START Source records
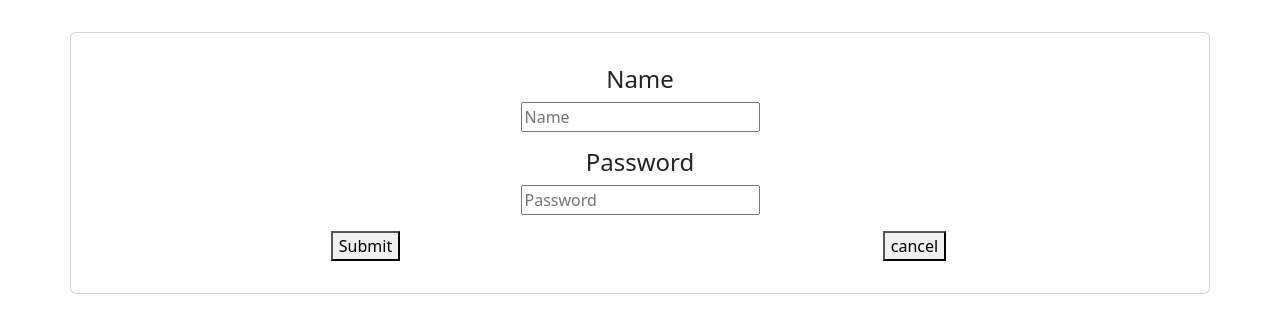
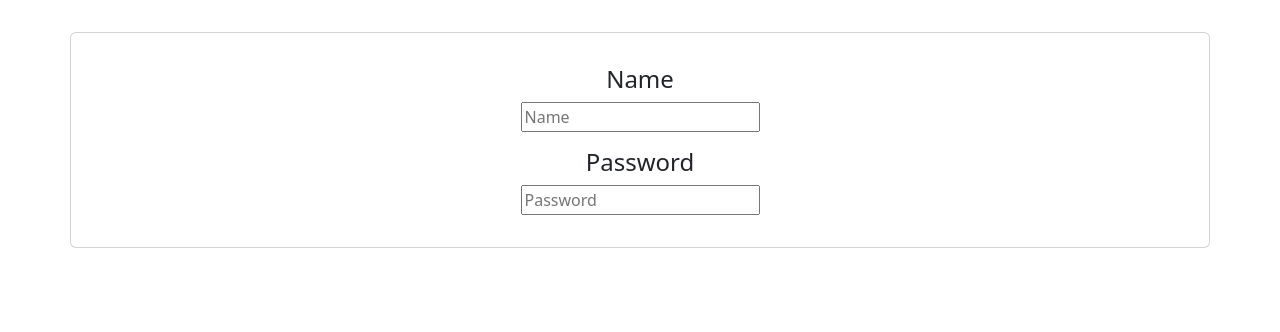
Before and after one commit to mayanjer/inventory_react, a React (Vite) app: page / in a window 1280 px wide. Shown: the top 332 px of the page. Built offline with nearby package versions, Linux system fonts and the light colour scheme.

Commit message:
Added a button component

```diff
--- /dev/null
+++ b/src/components/Button.jsx
@@ -0,0 +1,3 @@
+function Button() {
+
+}
--- a/src/components/Form.jsx
+++ b/src/components/Form.jsx
@@ -1,6 +1,10 @@
 import { Col, Row } from "react-bootstrap";
 
+
 function Form() {
+    function inputHandler(event) {
+        console.log(event.target.value)
+    }
   return (
     <form action="">
       <div className="card container">
@@ -8,23 +12,13 @@ function Form() {
           <Col>
             <h4>Name</h4>
             <div>
-              <input type="text" placeholder="Name" />
+                          <input type="text" placeholder="Name" onChange={ inputHandler} />
             </div>
             <h4 className="mt-3">Password</h4>
 
             <div>
-              <input type="text" placeholder="Password" />
+                          <input type="text" placeholder="Password" onChange={ inputHandler} />
             </div>
-          </Col>
-        </Row>
-        <Row>
-          <Col>
-            <button type="submit" className="mt-3">
-              Submit
-            </button>
-          </Col>
-          <Col>
-            <button className="mt-3 "> cancel</button>
           </Col>
         </Row>
       </div>
```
END Source records
§ Work to complete:
"function" is the word to look for; copy every line of the data that has it.

§ Your solution:
+function Button() {
 function Form() {
+    function inputHandler(event) {
@@ -8,23 +12,13 @@ function Form() {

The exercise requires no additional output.